Thomas Schoebel-Theuer (
3 Mar 1997 13:09:19 GMT

In article <199703022012.VAA09851@ford.home>, "Herve R.-P." <> writes:
|> >>>>> "Riccardo" == Riccardo Facchetti <> writes:
|> Riccardo> Now the idea. Why not have an (I called) "adaptive" or
|> Riccardo> if you prefer (I don't :) "dynamic" swap file, managed
|> Riccardo> in kernel space, that can grow and shrink when memory is
|> Riccardo> needed and/or released by someone ?
|> Fine, indeed !
|> Of course, fragmentation problems occur, here. It would be necessary
|> to keep swap pages to the lowest block numbers of the disk and files
|> to the highest. A sorted list of ununsed blocks for the filesystem
|> *and* for the swap would probably help.

I like the idea of having dynamic swap, as is for example possible in HP-UX.
The size of a swapfile can be dynamically changed according to some
limits (min/max etc.).

If you like to implement it, my advice is not to fundamentally change
anything that is available today.
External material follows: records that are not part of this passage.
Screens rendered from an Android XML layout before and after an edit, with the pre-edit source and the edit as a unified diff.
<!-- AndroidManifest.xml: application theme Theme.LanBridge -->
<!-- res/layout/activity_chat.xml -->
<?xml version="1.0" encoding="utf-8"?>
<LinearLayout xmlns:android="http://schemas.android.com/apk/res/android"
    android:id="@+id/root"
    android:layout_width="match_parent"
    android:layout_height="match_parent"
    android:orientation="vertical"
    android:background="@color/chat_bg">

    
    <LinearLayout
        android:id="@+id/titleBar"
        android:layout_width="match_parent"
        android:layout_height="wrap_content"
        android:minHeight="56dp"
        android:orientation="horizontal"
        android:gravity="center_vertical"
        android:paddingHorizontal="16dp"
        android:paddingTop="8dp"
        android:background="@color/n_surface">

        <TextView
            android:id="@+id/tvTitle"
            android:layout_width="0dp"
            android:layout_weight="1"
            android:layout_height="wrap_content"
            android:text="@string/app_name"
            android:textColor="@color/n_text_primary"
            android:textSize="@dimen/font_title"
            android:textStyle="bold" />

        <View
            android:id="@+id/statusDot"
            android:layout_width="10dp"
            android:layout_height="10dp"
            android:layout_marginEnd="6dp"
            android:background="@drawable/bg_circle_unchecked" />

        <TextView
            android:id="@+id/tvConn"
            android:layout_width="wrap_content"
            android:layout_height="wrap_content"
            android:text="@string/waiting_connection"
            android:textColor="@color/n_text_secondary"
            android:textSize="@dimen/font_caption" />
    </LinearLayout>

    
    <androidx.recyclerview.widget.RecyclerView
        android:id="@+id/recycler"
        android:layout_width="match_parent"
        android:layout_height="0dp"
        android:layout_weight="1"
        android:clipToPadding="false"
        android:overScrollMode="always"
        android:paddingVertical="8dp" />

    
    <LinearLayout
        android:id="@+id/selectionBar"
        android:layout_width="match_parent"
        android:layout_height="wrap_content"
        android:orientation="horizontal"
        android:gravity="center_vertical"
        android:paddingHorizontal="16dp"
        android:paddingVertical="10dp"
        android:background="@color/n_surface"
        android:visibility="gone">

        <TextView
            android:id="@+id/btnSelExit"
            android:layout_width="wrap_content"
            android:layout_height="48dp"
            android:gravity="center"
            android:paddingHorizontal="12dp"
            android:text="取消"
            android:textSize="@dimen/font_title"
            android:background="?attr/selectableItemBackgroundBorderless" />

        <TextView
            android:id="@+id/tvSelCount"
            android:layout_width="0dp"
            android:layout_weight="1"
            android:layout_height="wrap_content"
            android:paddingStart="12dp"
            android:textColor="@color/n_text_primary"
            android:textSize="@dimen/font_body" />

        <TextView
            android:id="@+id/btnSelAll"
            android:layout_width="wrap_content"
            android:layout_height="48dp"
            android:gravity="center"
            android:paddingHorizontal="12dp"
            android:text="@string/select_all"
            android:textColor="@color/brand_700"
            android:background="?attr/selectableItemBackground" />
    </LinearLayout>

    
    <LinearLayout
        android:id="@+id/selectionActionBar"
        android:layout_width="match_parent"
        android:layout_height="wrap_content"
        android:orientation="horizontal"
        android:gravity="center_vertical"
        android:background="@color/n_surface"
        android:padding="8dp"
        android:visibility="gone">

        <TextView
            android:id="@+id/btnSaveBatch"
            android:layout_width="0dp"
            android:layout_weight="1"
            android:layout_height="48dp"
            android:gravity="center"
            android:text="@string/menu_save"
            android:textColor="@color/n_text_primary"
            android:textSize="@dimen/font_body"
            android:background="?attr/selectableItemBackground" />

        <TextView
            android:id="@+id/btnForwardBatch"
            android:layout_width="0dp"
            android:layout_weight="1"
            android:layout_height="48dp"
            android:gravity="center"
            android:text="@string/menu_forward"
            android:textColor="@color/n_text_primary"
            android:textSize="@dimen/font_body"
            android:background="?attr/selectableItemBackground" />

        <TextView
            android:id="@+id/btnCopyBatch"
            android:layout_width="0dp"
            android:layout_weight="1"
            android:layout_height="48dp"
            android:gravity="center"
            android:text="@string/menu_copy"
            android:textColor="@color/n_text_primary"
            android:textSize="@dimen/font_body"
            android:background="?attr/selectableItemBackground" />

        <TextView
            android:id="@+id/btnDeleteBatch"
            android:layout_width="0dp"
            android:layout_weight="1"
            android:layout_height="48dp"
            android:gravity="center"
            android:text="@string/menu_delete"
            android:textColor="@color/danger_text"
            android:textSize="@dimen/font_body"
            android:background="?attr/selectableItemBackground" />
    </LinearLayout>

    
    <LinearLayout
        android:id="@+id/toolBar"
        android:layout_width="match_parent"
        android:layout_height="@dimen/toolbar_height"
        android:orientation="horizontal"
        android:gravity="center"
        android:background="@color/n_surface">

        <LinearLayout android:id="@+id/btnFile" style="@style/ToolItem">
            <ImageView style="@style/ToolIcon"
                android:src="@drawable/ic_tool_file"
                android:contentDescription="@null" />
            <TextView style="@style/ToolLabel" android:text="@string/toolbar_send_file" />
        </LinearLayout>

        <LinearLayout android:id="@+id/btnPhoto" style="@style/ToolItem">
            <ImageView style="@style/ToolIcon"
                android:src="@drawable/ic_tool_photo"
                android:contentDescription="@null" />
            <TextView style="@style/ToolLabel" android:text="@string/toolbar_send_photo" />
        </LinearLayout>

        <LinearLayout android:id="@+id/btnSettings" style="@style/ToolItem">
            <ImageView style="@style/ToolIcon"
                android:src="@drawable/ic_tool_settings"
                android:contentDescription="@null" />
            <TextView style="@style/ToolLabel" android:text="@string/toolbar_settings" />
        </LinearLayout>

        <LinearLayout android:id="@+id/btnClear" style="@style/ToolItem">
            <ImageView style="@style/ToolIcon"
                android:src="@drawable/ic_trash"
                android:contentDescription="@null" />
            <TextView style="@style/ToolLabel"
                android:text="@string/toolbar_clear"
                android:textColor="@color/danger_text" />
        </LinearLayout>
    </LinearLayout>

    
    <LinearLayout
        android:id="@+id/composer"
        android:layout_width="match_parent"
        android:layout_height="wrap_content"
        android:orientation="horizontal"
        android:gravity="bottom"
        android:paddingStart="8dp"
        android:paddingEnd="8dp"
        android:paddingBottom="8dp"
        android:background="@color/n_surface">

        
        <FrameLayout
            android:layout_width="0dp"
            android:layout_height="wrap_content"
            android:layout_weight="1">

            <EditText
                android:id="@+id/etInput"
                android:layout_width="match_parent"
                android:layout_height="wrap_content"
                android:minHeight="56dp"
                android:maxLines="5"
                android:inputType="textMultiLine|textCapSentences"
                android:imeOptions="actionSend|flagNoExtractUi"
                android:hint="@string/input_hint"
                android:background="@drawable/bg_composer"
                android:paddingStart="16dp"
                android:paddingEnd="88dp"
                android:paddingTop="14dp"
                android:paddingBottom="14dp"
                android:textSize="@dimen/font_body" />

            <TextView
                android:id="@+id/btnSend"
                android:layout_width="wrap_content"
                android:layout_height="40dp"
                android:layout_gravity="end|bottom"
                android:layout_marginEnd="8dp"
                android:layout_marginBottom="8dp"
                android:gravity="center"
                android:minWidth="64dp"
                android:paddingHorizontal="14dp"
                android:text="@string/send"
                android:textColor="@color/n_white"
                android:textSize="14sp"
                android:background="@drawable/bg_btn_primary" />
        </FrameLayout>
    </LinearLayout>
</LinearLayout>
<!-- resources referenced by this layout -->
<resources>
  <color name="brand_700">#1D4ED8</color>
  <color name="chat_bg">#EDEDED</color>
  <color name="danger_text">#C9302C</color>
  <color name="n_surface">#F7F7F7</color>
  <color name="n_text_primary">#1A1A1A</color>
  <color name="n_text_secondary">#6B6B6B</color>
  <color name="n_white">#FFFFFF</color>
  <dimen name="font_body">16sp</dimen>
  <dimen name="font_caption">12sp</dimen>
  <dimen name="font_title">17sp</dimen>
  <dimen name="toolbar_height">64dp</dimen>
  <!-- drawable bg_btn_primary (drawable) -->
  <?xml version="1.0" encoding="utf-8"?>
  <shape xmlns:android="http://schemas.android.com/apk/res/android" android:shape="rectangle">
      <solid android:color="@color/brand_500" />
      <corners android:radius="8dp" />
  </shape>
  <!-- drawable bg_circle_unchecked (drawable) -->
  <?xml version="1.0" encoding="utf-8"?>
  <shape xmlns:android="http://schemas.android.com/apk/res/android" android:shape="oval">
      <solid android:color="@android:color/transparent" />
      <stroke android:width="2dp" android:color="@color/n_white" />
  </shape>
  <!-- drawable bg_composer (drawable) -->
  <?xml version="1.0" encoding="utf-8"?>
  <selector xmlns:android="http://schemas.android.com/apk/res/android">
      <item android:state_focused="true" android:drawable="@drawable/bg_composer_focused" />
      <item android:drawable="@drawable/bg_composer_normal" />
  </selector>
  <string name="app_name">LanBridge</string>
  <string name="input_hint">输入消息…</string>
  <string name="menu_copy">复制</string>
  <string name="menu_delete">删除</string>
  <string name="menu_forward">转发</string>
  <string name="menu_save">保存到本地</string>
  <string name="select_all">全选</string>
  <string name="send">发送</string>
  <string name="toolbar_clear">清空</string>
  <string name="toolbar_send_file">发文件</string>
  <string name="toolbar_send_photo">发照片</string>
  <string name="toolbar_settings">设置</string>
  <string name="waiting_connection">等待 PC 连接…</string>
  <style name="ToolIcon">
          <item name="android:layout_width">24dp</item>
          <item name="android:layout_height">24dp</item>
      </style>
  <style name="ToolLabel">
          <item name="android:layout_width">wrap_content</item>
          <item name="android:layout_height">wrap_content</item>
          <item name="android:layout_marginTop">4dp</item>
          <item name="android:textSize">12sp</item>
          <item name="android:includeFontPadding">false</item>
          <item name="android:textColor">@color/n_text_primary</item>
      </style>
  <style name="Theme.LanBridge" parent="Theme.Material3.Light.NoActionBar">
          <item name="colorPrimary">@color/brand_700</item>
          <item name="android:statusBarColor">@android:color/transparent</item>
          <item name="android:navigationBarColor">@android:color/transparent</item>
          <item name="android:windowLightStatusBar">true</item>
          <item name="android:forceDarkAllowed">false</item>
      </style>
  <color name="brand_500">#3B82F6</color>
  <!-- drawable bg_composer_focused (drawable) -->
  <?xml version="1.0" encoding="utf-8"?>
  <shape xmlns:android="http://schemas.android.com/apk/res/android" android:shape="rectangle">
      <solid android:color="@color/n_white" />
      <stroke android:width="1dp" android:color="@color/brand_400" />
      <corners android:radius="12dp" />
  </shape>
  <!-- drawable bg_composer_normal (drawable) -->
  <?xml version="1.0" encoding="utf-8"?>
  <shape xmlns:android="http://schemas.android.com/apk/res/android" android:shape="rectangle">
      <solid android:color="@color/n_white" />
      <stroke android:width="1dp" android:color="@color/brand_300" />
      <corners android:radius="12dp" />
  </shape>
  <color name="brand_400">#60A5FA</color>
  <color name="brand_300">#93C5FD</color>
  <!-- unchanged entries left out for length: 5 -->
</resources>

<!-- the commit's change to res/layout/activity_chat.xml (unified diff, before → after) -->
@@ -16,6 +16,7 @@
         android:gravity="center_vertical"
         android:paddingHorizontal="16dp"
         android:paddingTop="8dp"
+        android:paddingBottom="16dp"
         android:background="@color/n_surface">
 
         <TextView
I.e., don't introduce a new file system
with reserved space for swap, but use the current swapfile mechanism.
Is is slower than directly swapping to partitions, but it can be made
dynamic in contrast to the latter.

I see the following tasks:

a) Remove the 128 MB limit on swapfiles.
b) modify mkswap to maintain existing swapfiles (that are even actively
swapped to), i.e. statically changing (at least increasing) the size,
set/change limits, and memorize that in the swapfile header.
c) changes in the kernel to obey the new swapfile headers will be minimal.
d) write a daemon that dynamically calls mkswap when memory goes short.
Ensure that the mkswap process has always enough memory to perform
its task.

I think this solutions will be more modular than doing all stuff in the
kernel. The problem is that creating swapfiles is already outside
the kernel, and increasing size can be seen as a subtask of it, so you
would have to basically re-implement mkswap in the kernel if you
dont like a daemon solution. On the other hand, such a daemon needs
a higher "memory priority" that has also to be implemented.
But perhaps such a concept is lacking anyway, and should be implemented
more generally.

For decreasing the swapfile size, I'd suggest to remember the desired size
along with the maximum allocated block number. Each time the maximum block
is deallocated, the actual size can be reduced accordingly.

-- Thomas